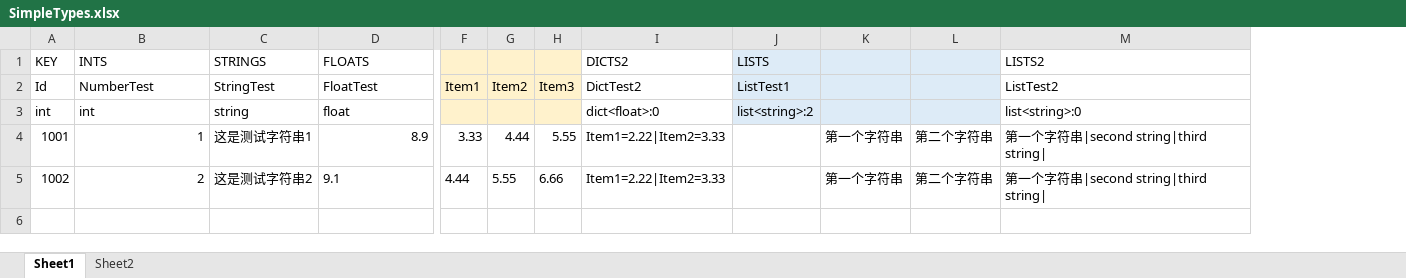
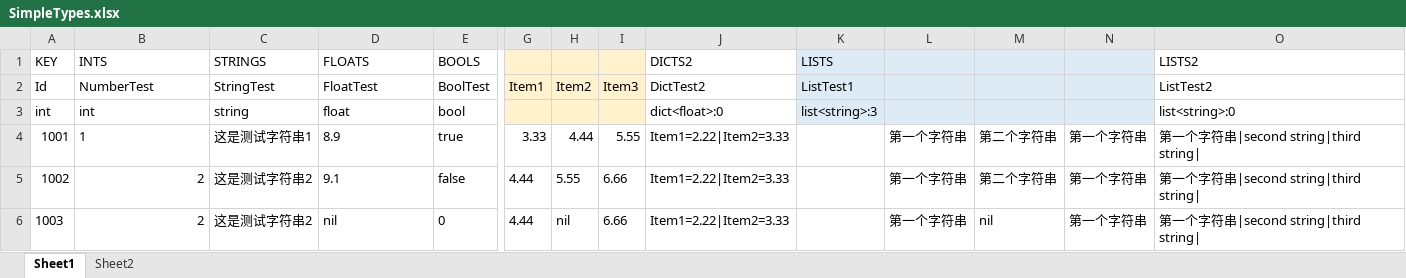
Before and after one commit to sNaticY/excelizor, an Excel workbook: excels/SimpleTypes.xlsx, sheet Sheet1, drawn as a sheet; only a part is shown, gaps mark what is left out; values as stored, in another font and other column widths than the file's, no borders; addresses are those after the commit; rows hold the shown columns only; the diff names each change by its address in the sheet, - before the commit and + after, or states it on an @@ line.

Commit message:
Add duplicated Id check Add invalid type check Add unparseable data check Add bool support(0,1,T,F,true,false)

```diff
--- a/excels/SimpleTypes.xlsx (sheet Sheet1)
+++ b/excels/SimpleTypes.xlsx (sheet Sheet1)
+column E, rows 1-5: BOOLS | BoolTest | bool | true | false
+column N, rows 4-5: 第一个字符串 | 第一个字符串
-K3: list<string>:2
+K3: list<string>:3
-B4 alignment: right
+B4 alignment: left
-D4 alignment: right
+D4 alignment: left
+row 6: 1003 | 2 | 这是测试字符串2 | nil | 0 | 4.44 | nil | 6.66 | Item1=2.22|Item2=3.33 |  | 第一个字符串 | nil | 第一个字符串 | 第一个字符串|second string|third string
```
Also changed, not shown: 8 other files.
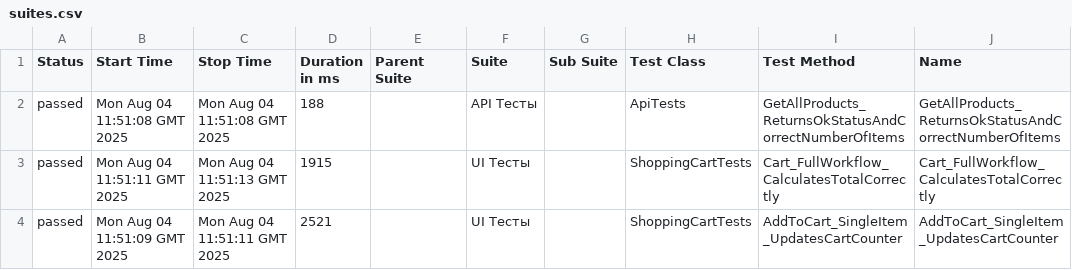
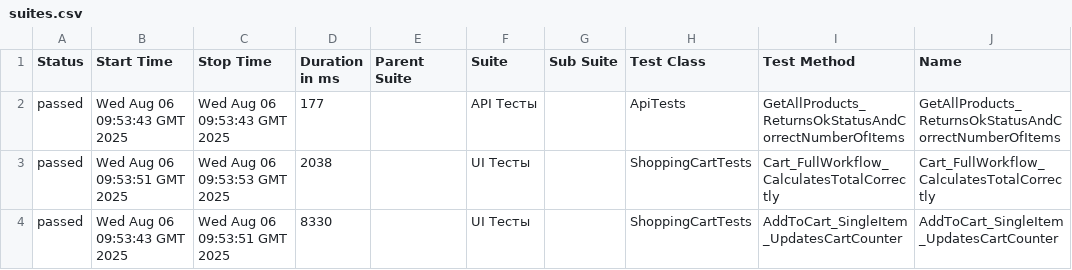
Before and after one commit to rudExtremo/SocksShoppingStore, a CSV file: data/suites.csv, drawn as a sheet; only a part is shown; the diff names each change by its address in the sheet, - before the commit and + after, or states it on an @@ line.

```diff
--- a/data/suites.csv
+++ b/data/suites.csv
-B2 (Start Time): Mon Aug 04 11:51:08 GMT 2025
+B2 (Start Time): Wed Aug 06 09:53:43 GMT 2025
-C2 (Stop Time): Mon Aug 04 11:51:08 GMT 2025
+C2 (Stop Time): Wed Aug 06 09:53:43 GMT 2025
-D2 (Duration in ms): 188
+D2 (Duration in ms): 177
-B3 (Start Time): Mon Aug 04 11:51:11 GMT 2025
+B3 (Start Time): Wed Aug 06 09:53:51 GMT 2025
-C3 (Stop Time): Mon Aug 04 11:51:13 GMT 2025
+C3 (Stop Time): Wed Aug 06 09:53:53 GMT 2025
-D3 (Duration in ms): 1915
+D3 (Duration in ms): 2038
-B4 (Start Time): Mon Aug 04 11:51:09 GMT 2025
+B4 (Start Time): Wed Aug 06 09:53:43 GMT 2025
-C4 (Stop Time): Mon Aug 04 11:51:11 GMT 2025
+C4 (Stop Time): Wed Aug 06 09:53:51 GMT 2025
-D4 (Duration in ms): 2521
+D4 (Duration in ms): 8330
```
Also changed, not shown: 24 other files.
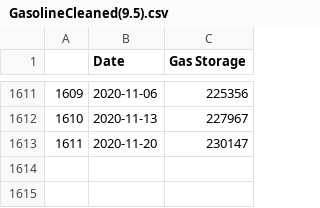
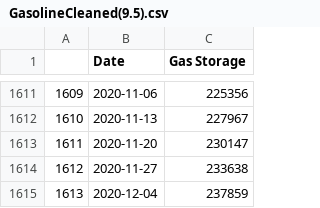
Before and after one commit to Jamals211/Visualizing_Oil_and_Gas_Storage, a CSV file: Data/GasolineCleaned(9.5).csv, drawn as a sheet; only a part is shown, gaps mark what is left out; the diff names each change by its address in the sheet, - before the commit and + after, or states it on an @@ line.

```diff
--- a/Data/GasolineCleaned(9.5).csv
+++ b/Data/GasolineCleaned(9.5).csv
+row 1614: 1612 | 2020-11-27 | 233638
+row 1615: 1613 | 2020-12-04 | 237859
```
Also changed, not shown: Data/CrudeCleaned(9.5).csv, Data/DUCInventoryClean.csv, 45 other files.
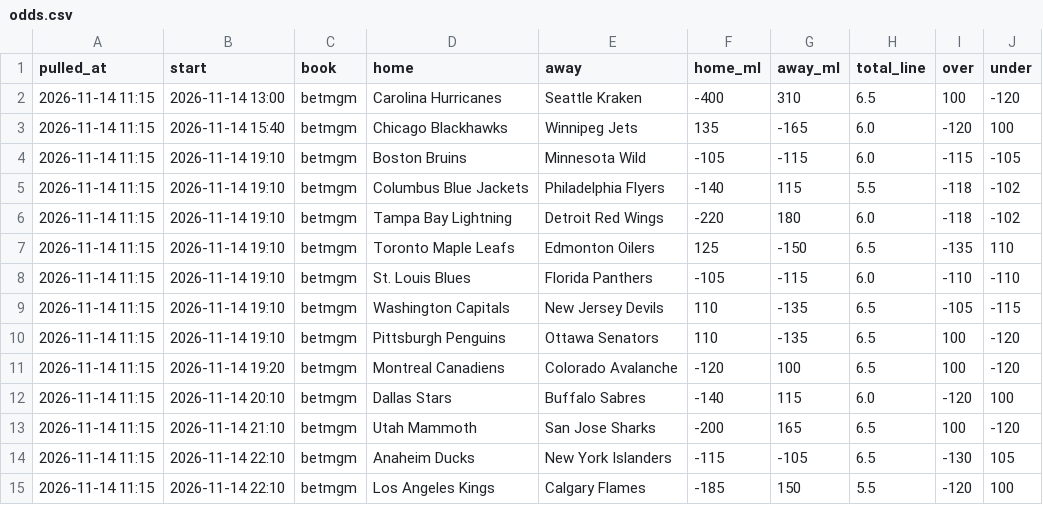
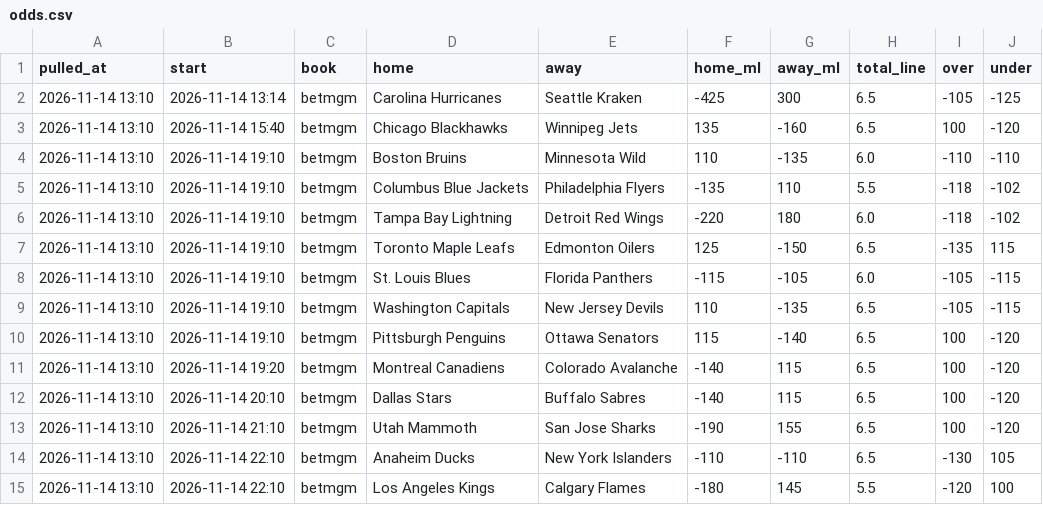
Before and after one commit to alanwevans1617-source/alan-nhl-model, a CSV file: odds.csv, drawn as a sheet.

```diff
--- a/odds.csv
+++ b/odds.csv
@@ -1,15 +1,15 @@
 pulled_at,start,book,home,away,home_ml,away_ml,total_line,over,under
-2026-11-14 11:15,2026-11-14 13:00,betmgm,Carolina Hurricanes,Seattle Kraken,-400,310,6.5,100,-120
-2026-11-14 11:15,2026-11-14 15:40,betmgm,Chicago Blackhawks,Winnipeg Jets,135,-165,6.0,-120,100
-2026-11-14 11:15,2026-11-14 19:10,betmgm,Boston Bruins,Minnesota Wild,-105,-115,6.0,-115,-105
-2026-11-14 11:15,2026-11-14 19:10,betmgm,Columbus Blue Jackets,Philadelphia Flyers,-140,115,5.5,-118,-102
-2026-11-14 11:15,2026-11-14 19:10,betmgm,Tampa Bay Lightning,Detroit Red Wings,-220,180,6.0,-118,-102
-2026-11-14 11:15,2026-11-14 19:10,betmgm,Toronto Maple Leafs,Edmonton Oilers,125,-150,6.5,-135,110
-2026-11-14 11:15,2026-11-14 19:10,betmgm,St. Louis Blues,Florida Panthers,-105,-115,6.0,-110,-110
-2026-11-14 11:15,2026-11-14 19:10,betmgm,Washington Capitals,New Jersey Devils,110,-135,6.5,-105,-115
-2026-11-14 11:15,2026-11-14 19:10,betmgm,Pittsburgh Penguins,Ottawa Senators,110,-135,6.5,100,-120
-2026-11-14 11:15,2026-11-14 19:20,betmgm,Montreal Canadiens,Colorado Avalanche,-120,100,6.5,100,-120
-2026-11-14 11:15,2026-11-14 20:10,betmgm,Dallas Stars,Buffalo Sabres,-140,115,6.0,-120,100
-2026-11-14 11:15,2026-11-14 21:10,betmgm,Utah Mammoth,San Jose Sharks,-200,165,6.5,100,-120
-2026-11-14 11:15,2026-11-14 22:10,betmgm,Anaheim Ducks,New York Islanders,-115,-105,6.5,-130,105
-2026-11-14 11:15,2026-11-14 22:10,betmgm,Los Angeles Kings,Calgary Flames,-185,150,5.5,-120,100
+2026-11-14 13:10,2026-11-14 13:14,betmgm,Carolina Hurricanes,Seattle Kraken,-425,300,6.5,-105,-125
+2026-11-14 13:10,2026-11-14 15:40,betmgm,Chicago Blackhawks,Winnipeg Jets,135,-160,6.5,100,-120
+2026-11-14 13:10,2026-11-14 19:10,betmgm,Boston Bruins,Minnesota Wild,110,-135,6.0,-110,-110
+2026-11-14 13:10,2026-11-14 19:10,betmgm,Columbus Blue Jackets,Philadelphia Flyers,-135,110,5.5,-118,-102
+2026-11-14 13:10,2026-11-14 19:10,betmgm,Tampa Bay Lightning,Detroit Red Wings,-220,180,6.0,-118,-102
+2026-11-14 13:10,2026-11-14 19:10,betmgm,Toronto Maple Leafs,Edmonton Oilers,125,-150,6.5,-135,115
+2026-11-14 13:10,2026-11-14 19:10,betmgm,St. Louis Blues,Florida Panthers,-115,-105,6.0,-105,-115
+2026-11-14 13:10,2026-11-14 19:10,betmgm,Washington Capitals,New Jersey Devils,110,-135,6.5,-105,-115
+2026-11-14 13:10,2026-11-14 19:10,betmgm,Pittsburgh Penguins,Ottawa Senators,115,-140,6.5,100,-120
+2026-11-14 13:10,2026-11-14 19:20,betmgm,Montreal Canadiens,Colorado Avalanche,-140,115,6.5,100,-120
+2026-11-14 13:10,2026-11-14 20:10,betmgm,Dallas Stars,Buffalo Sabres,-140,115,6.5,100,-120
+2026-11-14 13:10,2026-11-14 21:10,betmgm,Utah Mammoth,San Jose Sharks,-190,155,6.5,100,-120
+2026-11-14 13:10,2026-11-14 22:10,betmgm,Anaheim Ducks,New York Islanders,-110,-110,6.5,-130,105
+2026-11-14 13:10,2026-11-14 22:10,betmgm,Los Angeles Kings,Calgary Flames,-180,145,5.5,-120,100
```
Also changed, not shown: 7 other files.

- _Exercise requirements_
Reproduce each line of the entries in which the word "Penguins" is found.

- _Result below_
-2026-11-14 11:15,2026-11-14 19:10,betmgm,Pittsburgh Penguins,Ottawa Senators,110,-135,6.5,100,-120
+2026-11-14 13:10,2026-11-14 19:10,betmgm,Pittsburgh Penguins,Ottawa Senators,115,-140,6.5,100,-120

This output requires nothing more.